▶ **What is expected**
Drop all images and give the records again exactly.

▶ **Extracted material**
□ □ □ □ □

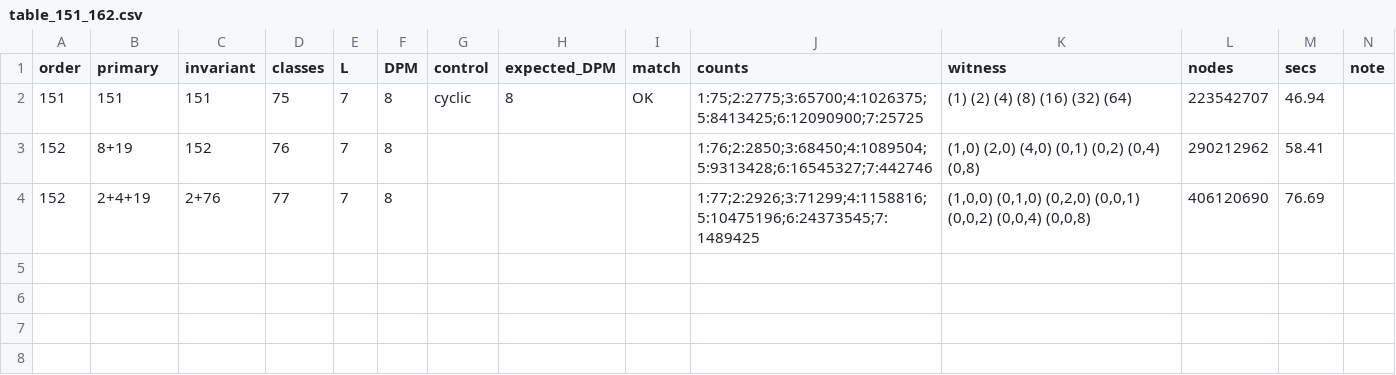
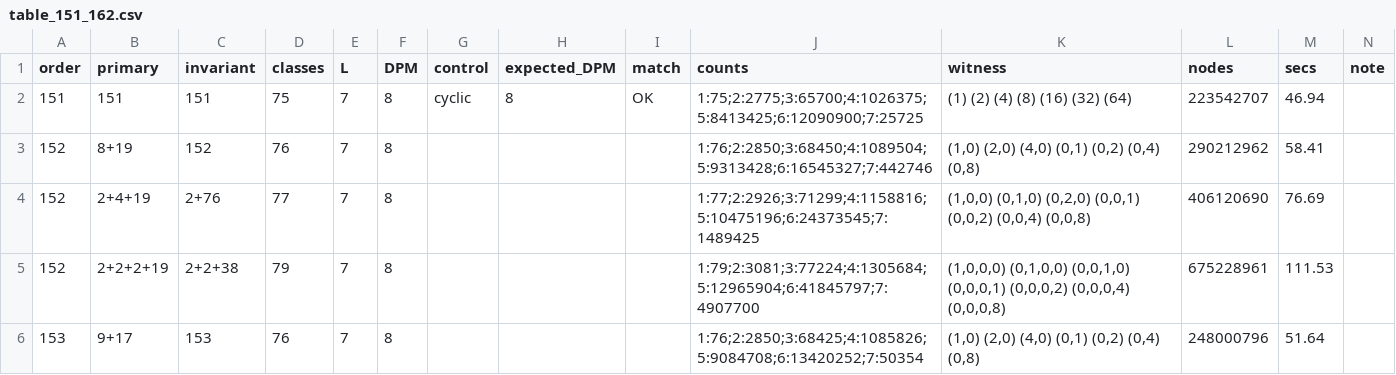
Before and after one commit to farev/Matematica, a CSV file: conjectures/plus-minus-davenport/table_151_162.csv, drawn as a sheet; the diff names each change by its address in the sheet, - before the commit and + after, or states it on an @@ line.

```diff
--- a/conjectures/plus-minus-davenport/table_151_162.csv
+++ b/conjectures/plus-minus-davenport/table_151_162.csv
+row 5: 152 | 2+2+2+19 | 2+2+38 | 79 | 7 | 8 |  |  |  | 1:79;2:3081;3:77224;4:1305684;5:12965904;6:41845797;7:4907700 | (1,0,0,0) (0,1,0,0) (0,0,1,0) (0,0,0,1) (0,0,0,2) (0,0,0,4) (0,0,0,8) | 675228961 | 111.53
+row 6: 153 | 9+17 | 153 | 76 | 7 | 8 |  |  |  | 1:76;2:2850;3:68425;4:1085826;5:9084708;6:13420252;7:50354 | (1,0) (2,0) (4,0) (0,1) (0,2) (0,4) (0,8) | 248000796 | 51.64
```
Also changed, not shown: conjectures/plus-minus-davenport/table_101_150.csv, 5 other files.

□ □ □ □ □

▶ **Expected answer**
Before and after one commit to farev/Matematica, a CSV file: conjectures/plus-minus-davenport/table_151_162.csv, drawn as a sheet; the diff names each change by its address in the sheet, - before the commit and + after, or states it on an @@ line.

```diff
--- a/conjectures/plus-minus-davenport/table_151_162.csv
+++ b/conjectures/plus-minus-davenport/table_151_162.csv
+row 5: 152 | 2+2+2+19 | 2+2+38 | 79 | 7 | 8 |  |  |  | 1:79;2:3081;3:77224;4:1305684;5:12965904;6:41845797;7:4907700 | (1,0,0,0) (0,1,0,0) (0,0,1,0) (0,0,0,1) (0,0,0,2) (0,0,0,4) (0,0,0,8) | 675228961 | 111.53
+row 6: 153 | 9+17 | 153 | 76 | 7 | 8 |  |  |  | 1:76;2:2850;3:68425;4:1085826;5:9084708;6:13420252;7:50354 | (1,0) (2,0) (4,0) (0,1) (0,2) (0,4) (0,8) | 248000796 | 51.64
```
Also changed, not shown: conjectures/plus-minus-davenport/table_101_150.csv, 5 other files.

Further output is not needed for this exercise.